Tell your stories to connect and dicover: no shame, no blame!


I attended City Speaksa storytelling event, last night in Pompano Beach, Florida, which reminds me, back in the days in my homeland  Haiti, when my dad used to gather us together, just to tell us stories.

Sometimes, they were folktales of Bouki and Malis, the villain and the smart; and other times it was just about his personal stories, telling us about his day to day dealing with  this thing called “life.”

Last night, it was about life stories from folks in the city, telling us their narratives about their life segments, and how they intersect with us, the listeners.

There were tellers, there were listeners. Moods swang from joy to sorrow. It was a real life experience.

I enjoyed it. It was a person to person moment.
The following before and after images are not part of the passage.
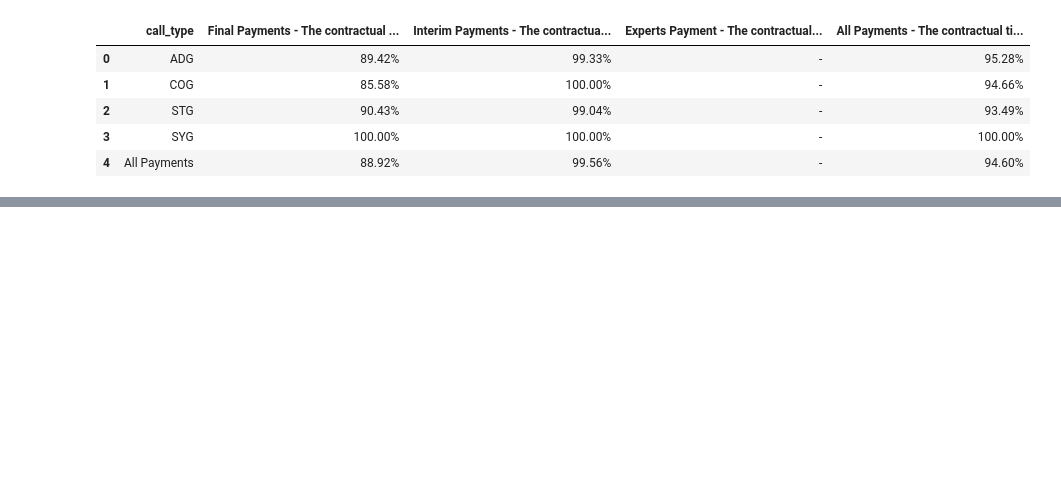
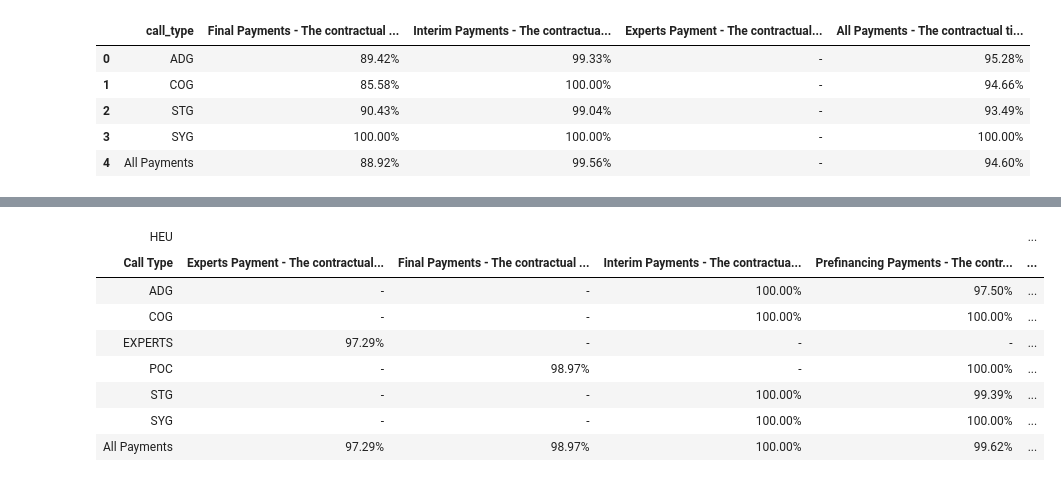
Before and after one commit to vinciliba/QuarterlyReport, a Jupyter notebook: payments.ipynb, the cells around one changed output, grey strips where cells are left out. Cells and saved outputs as stored; diff of their text form; code cells hidden in the pictures; blank space fills up the shorter version.

```diff
--- a/payments.ipynb
+++ b/payments.ipynb
@@ -5088,0 +5167,13 @@ heu_effect
+# %%
+heu_effect_tbl = format_tables_effect_annex(heu_effect ,table_colors, title='HEU')
+heu_effect_tbl
+# %% [output]
+| HEU |  |  |  |  | ... |
+| Call Type | Experts Payment - The contractual... | Final Payments - The contractual ... | Interim Payments - The contractua... | Prefinancing Payments - The contr... | ... |
+| ADG | - | - | 100.00% | 97.50% | ... |
+| COG | - | - | 100.00% | 100.00% | ... |
+| EXPERTS | 97.29% | - | - | - | ... |
+| POC | - | 98.97% | - | 100.00% | ... |
+| STG | - | - | 100.00% | 99.39% | ... |
+| SYG | - | - | 100.00% | 100.00% | ... |
+| All Payments | 97.29% | 98.97% | 100.00% | 99.62% | ... |
```
Also changed, not shown: parts of 16 cells of this notebook.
I discovered myself in the stories I heard, and connected with the speakers.

As Mij Byram, an expert storyteller, who introduced the event, said :

“Storytelling is about the connection. That connection is not magic. It’s real. It is about touching the hearts and imaginations of listeners. It is opening them to adventures, feelings and possibilities.”

“In  a story,”Mij added, “we can walk through fear and chase the villain. We can experience sorrow and joy and do it in the safe harbor of a story. A story can change thoughts and ideas.  A story can touch your heart, make you laugh or make you cry, it can comfort or challenge. A story can help you see yourself and your world in a new way.”

That’s excatly what happened to me when I left Pompano Beach last night reflecting, thinking, and pondering about what I heard about immigration, illegal immigration, thick accent, police interactions with black people, depression, and anxiety.

It was fascinated. A great delightful moment. I loved it.

Be well,

Roosevelt

 

NB.: City Speaks is a 50 minute event followed by a time of public interaction and reflection. To know more about their programming click here….

Advertisements

Remember your story, carry your story, and tell your story!


“I hope that you will always remember your story, and that you will carry your story with you as proudly as I carry mine.” First Lady Michele Obama told a graduating class of 100 students, giving the commencement address to Santa Fe Indian School.

Mrs Obama

She personalized the history of the African American experience, and shared her family’s roots in 19th century American chattel slavery. Her remarks seemed geared toward moving beyond a sense of connection between her and the audience, which was already palpable in the hall, to something deeper, something more akin to identification.

I am the great-great-granddaughter of Jim Robinson, who was born in South Carolina, lived as a slave and is likely buried in an unmarked grave on the plantation where he worked.

I am the great-granddaughter of Fraser Robinson, an illiterate houseboy who taught himself to read and became an entrepreneur—selling newspapers and shoes.

She spoke of values, claiming the shared values of respect, perseverance and integrity, three of the ten core values of the Santa Fe Indian School. She remarked on the hopeful, positive trajectory of the school and the accomplishments of its students.

Our story is about who we are. When we talk about our experiences, what we see, feel, do, fear, like with our own words, we create our own life.

Don’t try to be the next so and so. Be the first you. Remember your story, carry your story, and tell your story.

Your story makes you you.

Roosevelt

 

 

 

 

Tell your story with your own words, and live your life.


What we talk about is our story. Our story is about who we are. When we talk about our experiences, what we see, feel, do, fear, like with our own words, we create our own life.

We market ourselves by telling our story.

Marketing is storytelling, said best selling author and blogger Seth Goddin.

The story of you built you.  Your story makes you you.

Sometimes the way you see yourself isn’t exactly the way others see you. Not as good as you think you are. Not as bad as they think you are.

Tell your story. Tell it on purpose.

Roosevelt